$$T_T = \text{initial tea temperature}$$

$$T_M = \text{milk temperature}$$

$$T_R = \text{room temperature}$$

$$C_T = \text{heat capacity of tea} = \text{mass} \cdot \text{specific heat capacity}$$

$$C_M = \text{heat capacity of milk} = \text{mass} \cdot \text{shc}$$

$$t = \text{time}$$

$$T_M < T_R$$

$$C_M, C_T > 0$$

$$k > 0$$

Temperature of mixture of 2 liquids:

$$M(T_1, T_2) = \frac{T_1 C_1 + T_2 C_2}{C_1 + C_2}$$

Temperature of object against time:

$$C(T_T, t) = T_R + (T_T – T_R)e^{-kt}$$

When is \(M(C(T_T, t), T_M) \leq C(M(T_T, T_M), t)\)?

$$\frac{( T_R + (T_T – T_R)e^{-kt} ) C_T + T_M C_M}{C_T + C_M} \leq T_R + \left ( \frac{T_T C_T + T_M C_M}{C_T + C_M} – T_R \right ) e^{-kt}$$

$$(T_R + (T_T – T_R)e^{-kt}) C_T + T_M C_M \leq T_R(C_T + C_M) + (T_T C_T + T_M C_M – T_R(C_T + C_M) ) e^{-kt}$$

$$T_R C_T + (T_T – T_R)e^{-kt} C_T + T_M C_M \leq T_R(C_T + C_M) + (T_T C_T + T_M C_M – T_R(C_T + C_M) ) e^{-kt}$$

$$e^{-kt}((T_T – T_R) C_T – (T_T C_T + T_M C_M – T_R(C_T + C_M)) \leq T_R(C_T + C_M) – T_M C_M – T_R C_T $$

$$e^{-kt}(T_T C_T – T_R C_T – T_T C_T – T_M C_M + T_R C_T + T_R C_M) \leq T_R C_T + T_R C_M – T_M C_M – T_R C_T $$

$$e^{-kt}(- T_M C_M + T_R C_M) \leq C_M (T_R – T_M)$$

$$e^{-kt} \cdot C_M (T_R – T_M) \leq C_M (T_R – T_M)$$

Division is allowed because \(C_M > 0, T_R > T_M \therefore T_R – T_M > 0\)

$$e^{-kt} \leq 1$$

$$-kt \leq \ln(1)$$

$$kt \geq 0$$

$$k \gt 0 \therefore$$

$$t \geq 0$$

Thus, as long as the milk is colder than room temperature, your tea will always cool quicker if you add milk after letting it cool rather than adding milk and then waiting for it to cool. This result also means that if you want to keep a cup of tea warmer for longer (and you are going to add milk), you should add milk as soon as possible (whilst also factoring in optimum tea extraction temperature).

Now all this result shows is that it will be cooler, but without any knowledge of the variables, it’s impossible to say whether the difference is perceptible or even measurable.
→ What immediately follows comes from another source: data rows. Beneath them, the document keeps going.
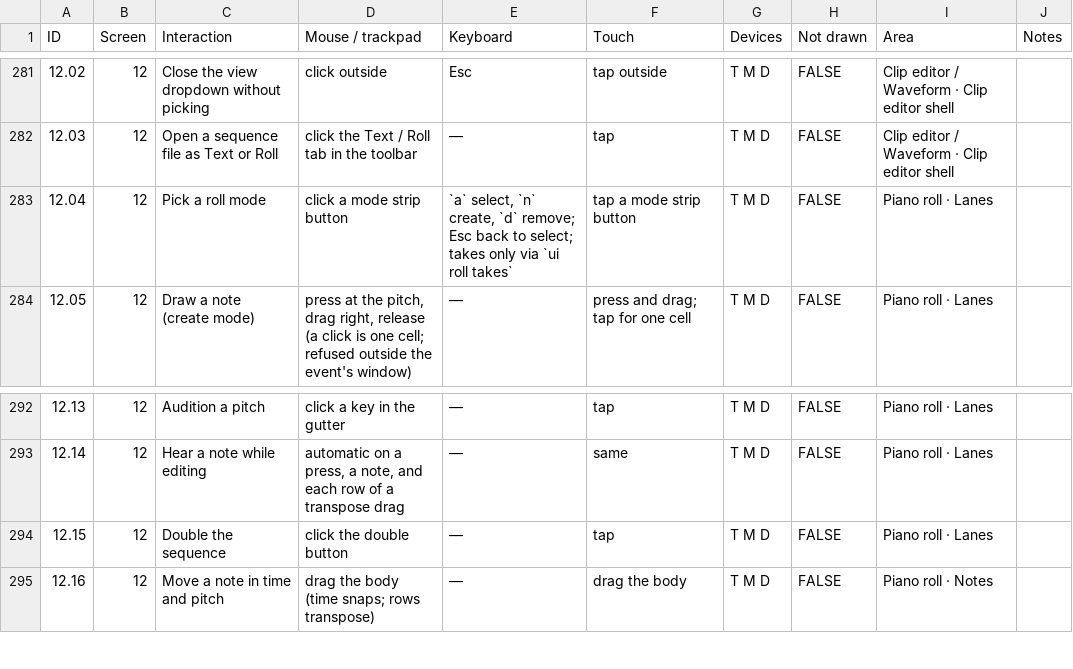
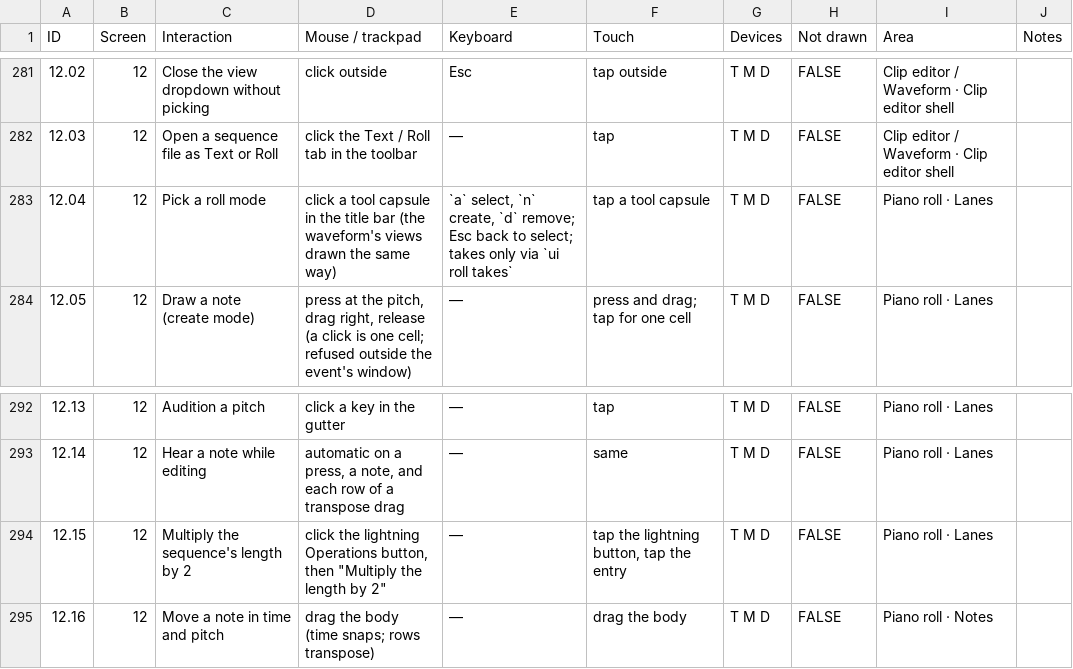
Before and after one commit to fredericlb/k7-daw, a CSV file: apps/k7-daw-frontend/docs/interactions/interactions.csv, drawn as a sheet; only a part is shown, gaps mark what is left out.

```diff
--- a/apps/k7-daw-frontend/docs/interactions/interactions.csv
+++ b/apps/k7-daw-frontend/docs/interactions/interactions.csv
@@ -282,3 +282,3 @@ ID,Screen,Interaction,Mouse / trackpad,Keyboard,Touch,Devices,Not drawn,Area,Not
 12.03,12,Open a sequence file as Text or Roll,click the Text / Roll tab in the toolbar,—,tap,T M D,FALSE,Clip editor / Waveform · Clip editor shell,
-12.04,12,Pick a roll mode,click a mode strip button,"`a` select, `n` create, `d` remove; Esc back to select; takes only via `ui roll takes`",tap a mode strip button,T M D,FALSE,Piano roll · Lanes,
+12.04,12,Pick a roll mode,click a tool capsule in the title bar (the waveform's views drawn the same way),"`a` select, `n` create, `d` remove; Esc back to select; takes only via `ui roll takes`",tap a tool capsule,T M D,FALSE,Piano roll · Lanes,
 12.05,12,Draw a note (create mode),"press at the pitch, drag right, release (a click is one cell; refused outside the event's window)",—,press and drag; tap for one cell,T M D,FALSE,Piano roll · Lanes,
@@ -293,3 +293,3 @@ ID,Screen,Interaction,Mouse / trackpad,Keyboard,Touch,Devices,Not drawn,Area,Not
 12.14,12,Hear a note while editing,"automatic on a press, a note, and each row of a transpose drag",—,same,T M D,FALSE,Piano roll · Lanes,
-12.15,12,Double the sequence,click the double button,—,tap,T M D,FALSE,Piano roll · Lanes,
+12.15,12,Multiply the sequence's length by 2,"click the lightning Operations button, then ""Multiply the length by 2""",—,"tap the lightning button, tap the entry",T M D,FALSE,Piano roll · Lanes,
 12.16,12,Move a note in time and pitch,drag the body (time snaps; rows transpose),—,drag the body,T M D,FALSE,Piano roll · Notes,
```
Also changed, not shown: 1 other file.
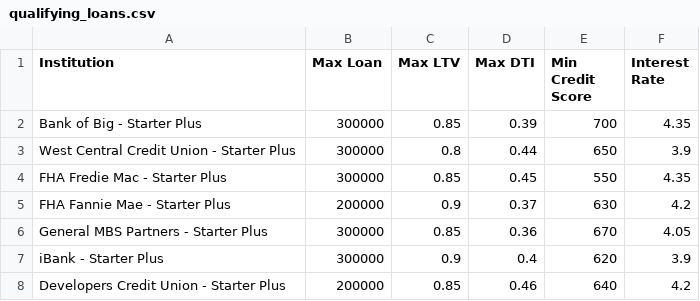
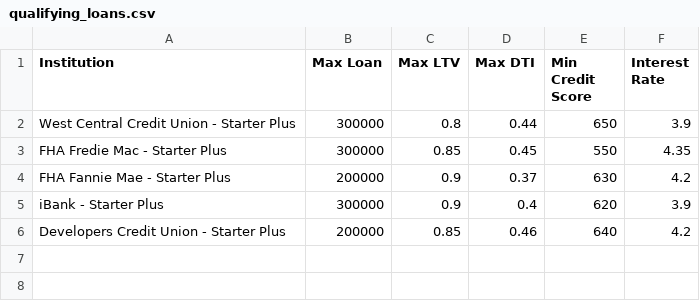
Before and after one commit to elliotlozano/loan_qualifier, a CSV file: data/qualifying_loans.csv, drawn as a sheet; the diff names each change by its address in the sheet, - before the commit and + after, or states it on an @@ line.

Commit message:
exporting data to csv

```diff
--- a/data/qualifying_loans.csv
+++ b/data/qualifying_loans.csv
-row 2: Bank of Big - Starter Plus | 300000 | 0.85 | 0.39 | 700 | 4.35
-row 6: General MBS Partners - Starter Plus | 300000 | 0.85 | 0.36 | 670 | 4.05
```
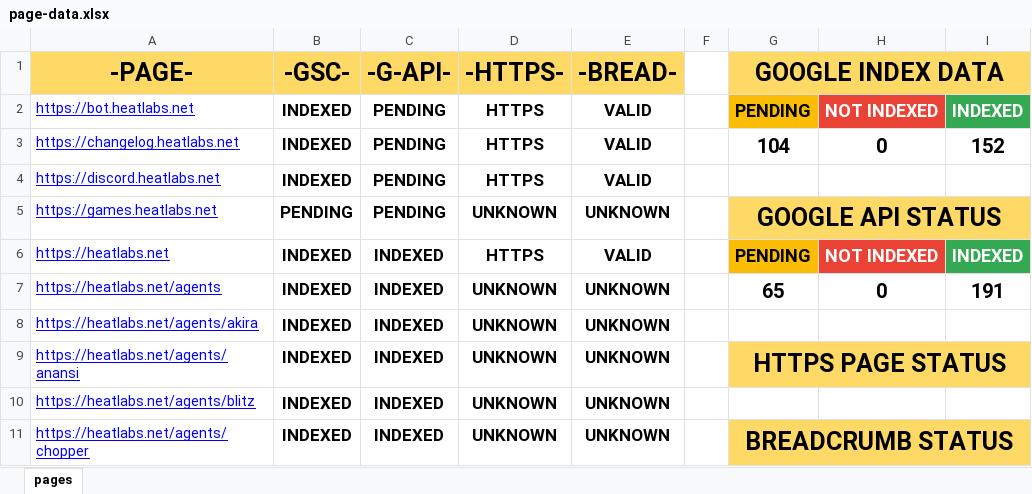
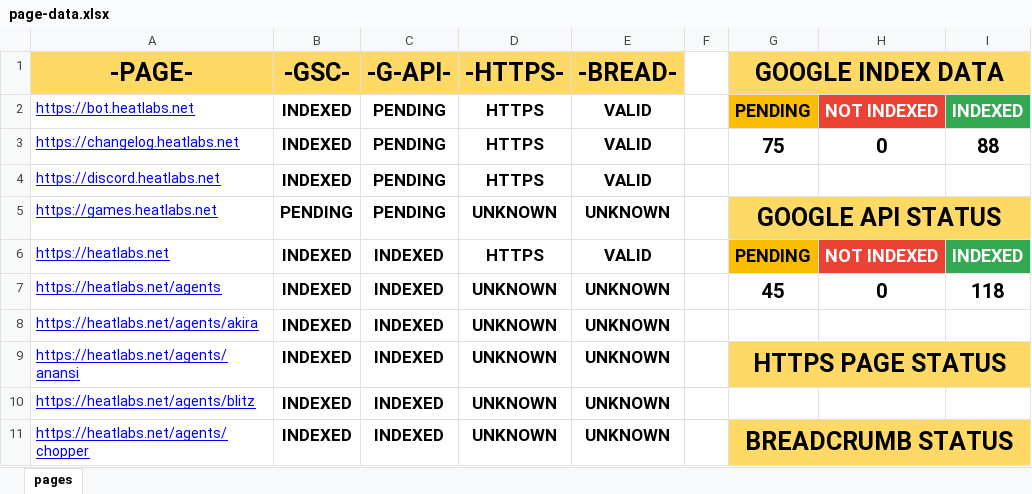
Before and after one commit to HEATLabs/HEAT-Labs-Configs, an Excel workbook: page-data.xlsx, sheet pages, drawn as a sheet; only a part is shown; values as stored, in another font and other column widths than the file's, no borders; charts and pictures not drawn; the diff covers the shown part only; the diff names each change by its address in the sheet, - before the commit and + after, or states it on an @@ line.

Commit message:
updated page data files

```diff
--- a/page-data.xlsx (sheet pages)
+++ b/page-data.xlsx (sheet pages)
-G3 (GOOGLE INDEX DATA): 104
+G3 (GOOGLE INDEX DATA): 75
-I3: 152
+I3: 88
-G7 (GOOGLE INDEX DATA): 65
+G7 (GOOGLE INDEX DATA): 45
-I7: 191
+I7: 118
```
Also changed, not shown: 93 removed rows elsewhere in this sheet, 1 other file.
So I did the experiment.

I made two cups of tea, removing the teabag then measuring the temperature over 5 minutes using a cheap digital thermometer from Amazon connected to an Arduino. In one I added milk immediately while with the other I added it at the end. The raw data can be found here. I found that there was about a 3°C difference – definitely measurable but not particularly noticeable.

So, if you need your tea to cool down faster, put the milk in later. However, I’ve found the inverse much more useful – keep tea warmer for longer by adding milk sooner.

N.B. There are a number of things that I didn’t account for in the theoretical section: I modelled the cooling as a very simple exponential decrease depending only on the temperature of the liquid and the room temperature. This is quite a simplification and may break down in some situations. It doesn’t capture any of the following:

- Specific heat capacity of mixture
- Difference in surface area of liquid (i.e. when the milk is added first, that cup has a larger surface area)
- Difference in mass of the liquid (as above)
- The effects of evaporative cooling
- Probably many other factors